Why not?

There are some reasons why you might want to use external images instead of inline attachments: message size, open tracking, and control.

Message size

Most email providers will reject an incoming message if it exceeds a certain size, often in the range of 20–50 MB. Inline attachments increase the size of the message, so it’s more necessary to ensure that the images’ file sizes aren’t very large.

However, even with external images, it’s polite to your users to be conscious of the file sizes anyway, so that they’re more usable on a slow internet connection or a limited data plan.

Open tracking

“Open tracking” is the harvesting of users’ information as described above. Many email marketing campaigns (for example) will utilize open tracking to measure their effectiveness. This can be accomplished by tracking or proxying requests for external images.

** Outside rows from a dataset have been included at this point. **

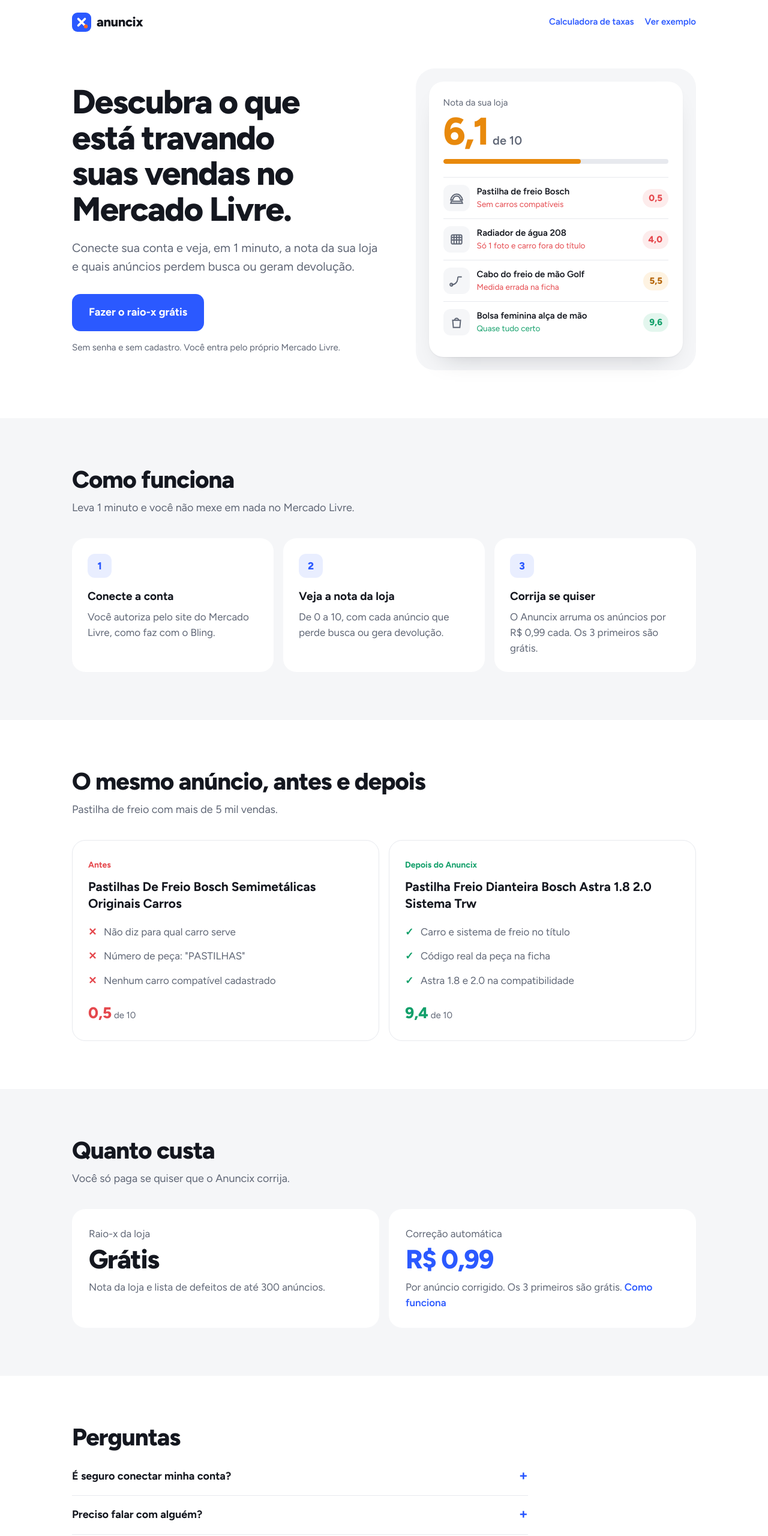
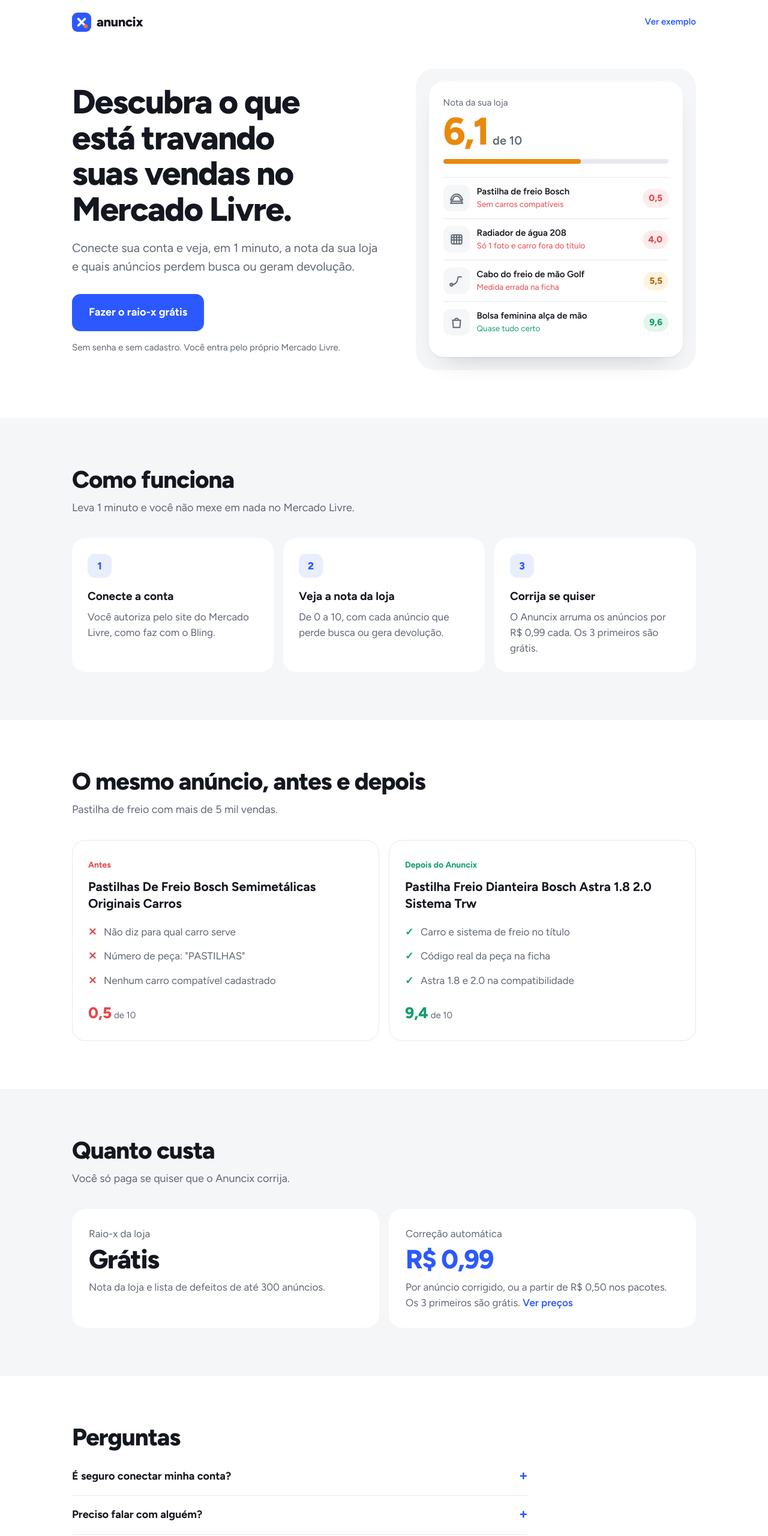
Before and after one commit to guiborestprod01-dot/anuncix, a plain HTML site: page index.html in a window 1280 px wide. Shown: the top 2560 px of the page at 60% size. Drawn offline with Linux system fonts and the light colour scheme.

Commit message:
Update index.html

```diff
--- a/index.html
+++ b/index.html
@@ -128,7 +128,7 @@ footer a{font-weight:600}
 <body>
 <header class="wrap top">
   <a class="mark" href="./" aria-label="Anuncix, início"><svg viewBox="0 0 32 32" aria-hidden="true"><rect width="32" height="32" rx="9" fill="#2B59FF"/><path d="M10.5 10.5l11 11M21.5 10.5l-11 11" stroke="#fff" stroke-width="3.6" stroke-linecap="round"/><circle cx="23" cy="23" r="3.2" fill="#FF6A2B"/></svg>anuncix</a>
-  <nav style="display:flex;gap:18px"><a class="small" href="calculadora.html">Calculadora de taxas</a><a class="small" href="relatorio.html?id=00000000-0000-4000-8000-000000000001">Ver exemplo</a></nav>
+  <a class="small" href="relatorio.html?id=00000000-0000-4000-8000-000000000001">Ver exemplo</a>
 </header>
 
 <main>
@@ -190,7 +190,7 @@ footer a{font-weight:600}
   <p class="sub">Você só paga se quiser que o Anuncix corrija.</p>
   <div class="price">
     <div><p>Raio-x da loja</p><b>Grátis</b><p>Nota da loja e lista de defeitos de até 300 anúncios.</p></div>
-    <div class="main"><p>Correção automática</p><b>R$ 0,99</b><p>Por anúncio corrigido. Os 3 primeiros são grátis. <a href="correcao.html">Como funciona</a></p></div>
+    <div class="main"><p>Correção automática</p><b>R$ 0,99</b><p>Por anúncio corrigido, ou a partir de R$ 0,50 nos pacotes. Os 3 primeiros são grátis. <a href="correcao.html">Ver preços</a></p></div>
   </div>
 </div></section>
 
@@ -209,7 +209,7 @@ footer a{font-weight:600}
 </div></section>
 </main>
 
-<footer class="wrap">Anuncix é uma ferramenta independente, sem vínculo com o Mercado Livre. Os dados da sua conta são usados só para gerar o seu relatório. <a href="calculadora.html">Calculadora de taxas do Mercado Livre</a> · <a href="privacidade.html">Privacidade</a></footer>
+<footer class="wrap">Anuncix é uma ferramenta independente, sem vínculo com o Mercado Livre. Os dados da sua conta são usados só para gerar o seu relatório. <a href="privacidade.html">Privacidade</a> · <a href="parceiros.html">Seja parceiro</a></footer>
 
 <script>
 const avisos = {
@@ -221,5 +221,9 @@ const avisos = {
 const a = new URLSearchParams(location.search).get("aviso");
 if (a && avisos[a]) { const el = document.getElementById("aviso"); el.textContent = avisos[a]; el.style.display = "block"; }
 </script>
+<script>
+// indicação de parceiro: guarda o ?ref= e leva junto para o login do Mercado Livre
+(function(){try{var r=new URLSearchParams(location.search).get("ref");if(r)localStorage.setItem("anuncix-ref",r.toUpperCase().replace(/[^A-Z0-9]/g,"").slice(0,12));var g=localStorage.getItem("anuncix-ref");if(g)document.querySelectorAll('a[href*="/anuncix/start"]').forEach(function(a){a.href=a.href.split("?")[0]+"?ref="+g});}catch(e){}})();
+</script>
 </body>
 </html>
```
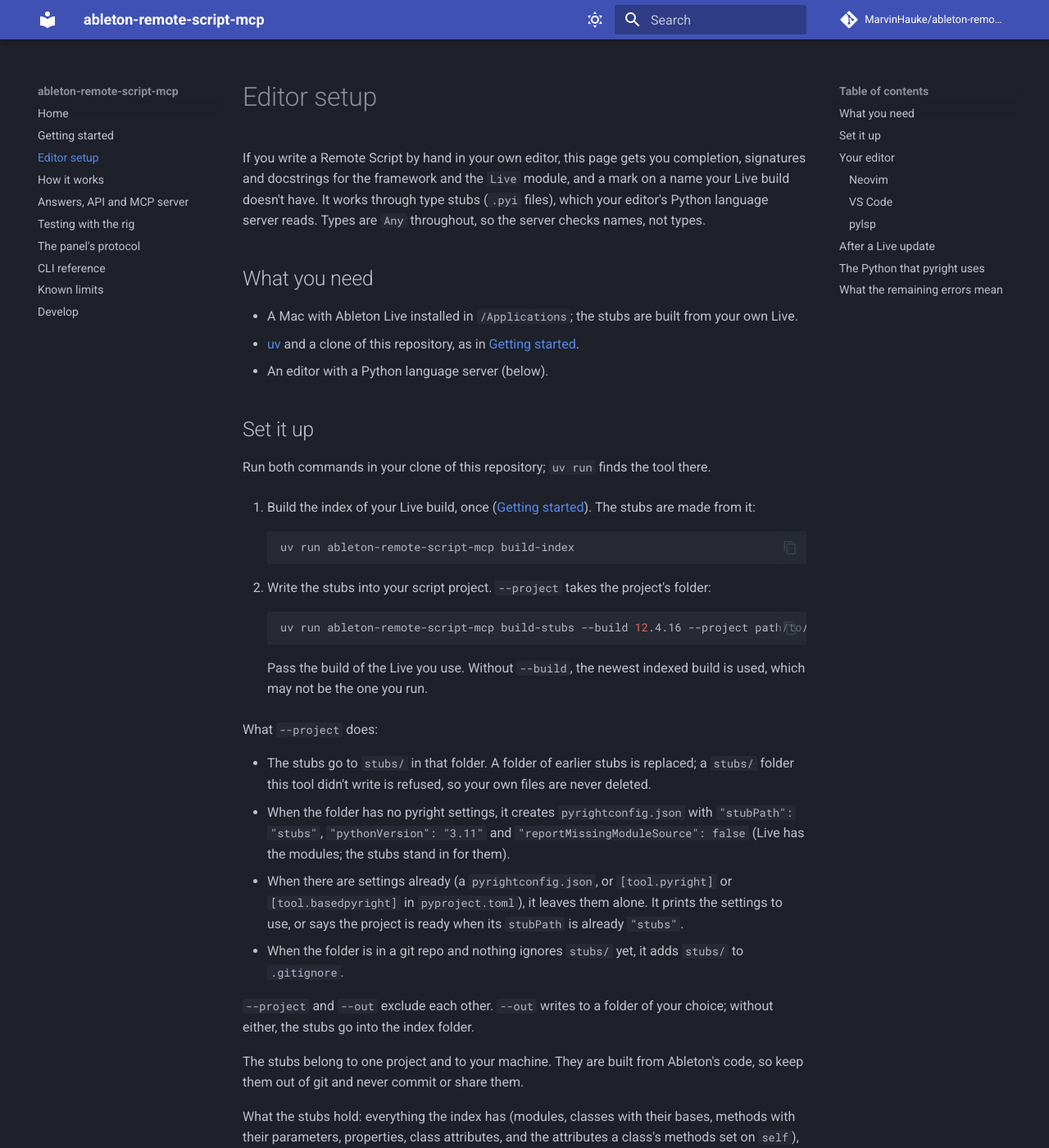
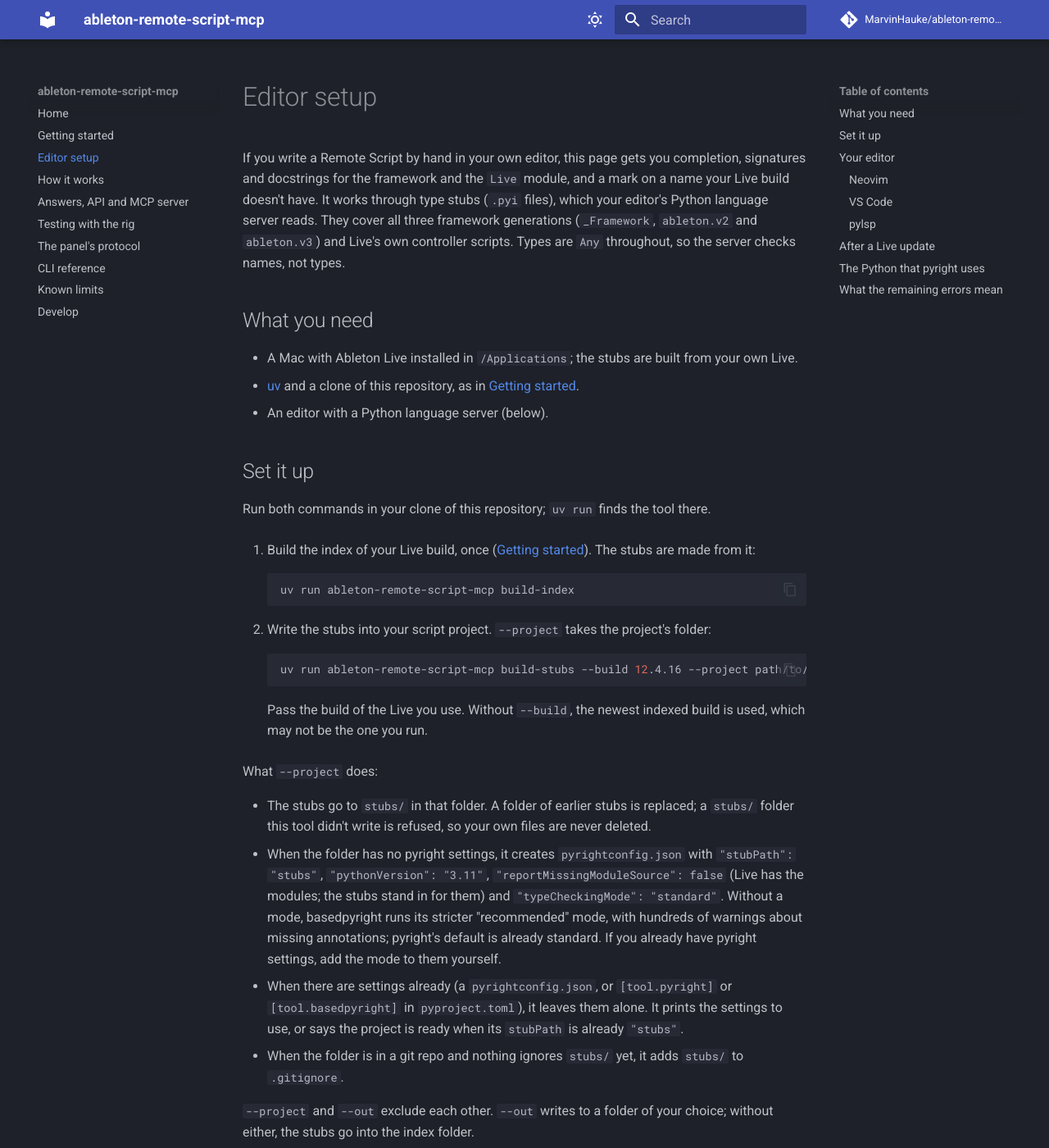
Before and after one commit to MarvinHauke/ableton-remote-script-mcp, an MkDocs documentation site: the page built from docs/editor-setup.md, in a window 1280 px wide and 1400 px high. Shown: the whole window at 82% size. Built offline with MkDocs 1.6.1 and Material for MkDocs 9.7.7, drawn with Linux system fonts in a browser that asks for light colours; comment, search, counter and statistics services are not loaded.

Commit message:
feat(stubs): build-stubs --project's config sets typeCheckingMode standard; Editor setup names the three generations (plan 0001 Decision 56)
Co-Authored-By: Claude Opus 5.5 <noreply@anthropic.com>

```diff
--- a/docs/editor-setup.md
+++ b/docs/editor-setup.md
@@ -3,7 +3,9 @@
 If you write a Remote Script by hand in your own editor, this page gets you completion, signatures
 and docstrings for the framework and the `Live` module, and a mark on a name your Live build
 doesn't have. It works through type stubs (`.pyi` files), which your editor's Python language
-server reads. Types are `Any` throughout, so the server checks names, not types.
+server reads. They cover all three framework generations (`_Framework`, `ableton.v2` and
+`ableton.v3`) and Live's own controller scripts. Types are `Any` throughout, so the server checks
+names, not types.
 
 ## What you need
 
@@ -37,8 +39,11 @@ What `--project` does:
 - The stubs go to `stubs/` in that folder. A folder of earlier stubs is replaced; a `stubs/`
   folder this tool didn't write is refused, so your own files are never deleted.
 - When the folder has no pyright settings, it creates `pyrightconfig.json` with
-  `"stubPath": "stubs"`, `"pythonVersion": "3.11"` and `"reportMissingModuleSource": false`
-  (Live has the modules; the stubs stand in for them).
+  `"stubPath": "stubs"`, `"pythonVersion": "3.11"`, `"reportMissingModuleSource": false` (Live
+  has the modules; the stubs stand in for them) and `"typeCheckingMode": "standard"`. Without a
+  mode, basedpyright runs its stricter "recommended" mode, with hundreds of warnings about
+  missing annotations; pyright's default is already standard. If you already have pyright
+  settings, add the mode to them yourself.
 - When there are settings already (a `pyrightconfig.json`, or `[tool.pyright]` or
   `[tool.basedpyright]` in `pyproject.toml`), it leaves them alone. It prints the settings to use,
   or says the project is ready when its `stubPath` is already `"stubs"`.
```
Also changed, not shown: docs/feature-plans/0001-architecture.md (+11 -1 lines), docs/feature-plans/STATUS.md (+2 -1 lines), 3 other files.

However, visible external images are not necessary for this; open-tracking services will almost always insert a “tracking pixel” (an invisible image within the email body, usually a 1×1 px transparent image) into the email body. By using inline attachments for visible content and an external image for a tracking pixel, users who have disabled external images in their MUAs can more easily protect their privacy. Of course, that requires those users to be informed of that setting and its rationale; the majority of users likely aren’t aware of it, and they may have an implicit expectation of privacy.


Perhaps you want the ability to make certain images inaccessible in the future or to replace them with different images; for example, you might want to display a countdown widget made possible by dynamically generating an animated image showing the days & hours remaining until an event.


The official Action Mailer guide contains instructions for creating inline attachments.

For images in app/assets/images/, read the file from disk in the mailer method:

class BillingMailer < ApplicationMailer
  def invoice
    # ⋮
    attachments.inline['logo.png'] = Rails.root.join('app', 'assets', 'images', 'logo.png').read
    # ⋮

For images hosted via Active Storage, read the file from storage in the mailer method:

class BillingMailer < ApplicationMailer
  def invoice
    # ⋮
    attachments.inline['avatar.png'] =
    # ⋮

Now that the image has been attached, display it in the view:

<%= image_tag(attachments['logo.png'].url), alt: 'Example Company logo' %>
<%= image_tag(attachments['avatar.png'].url), alt: "#{} avatar" %>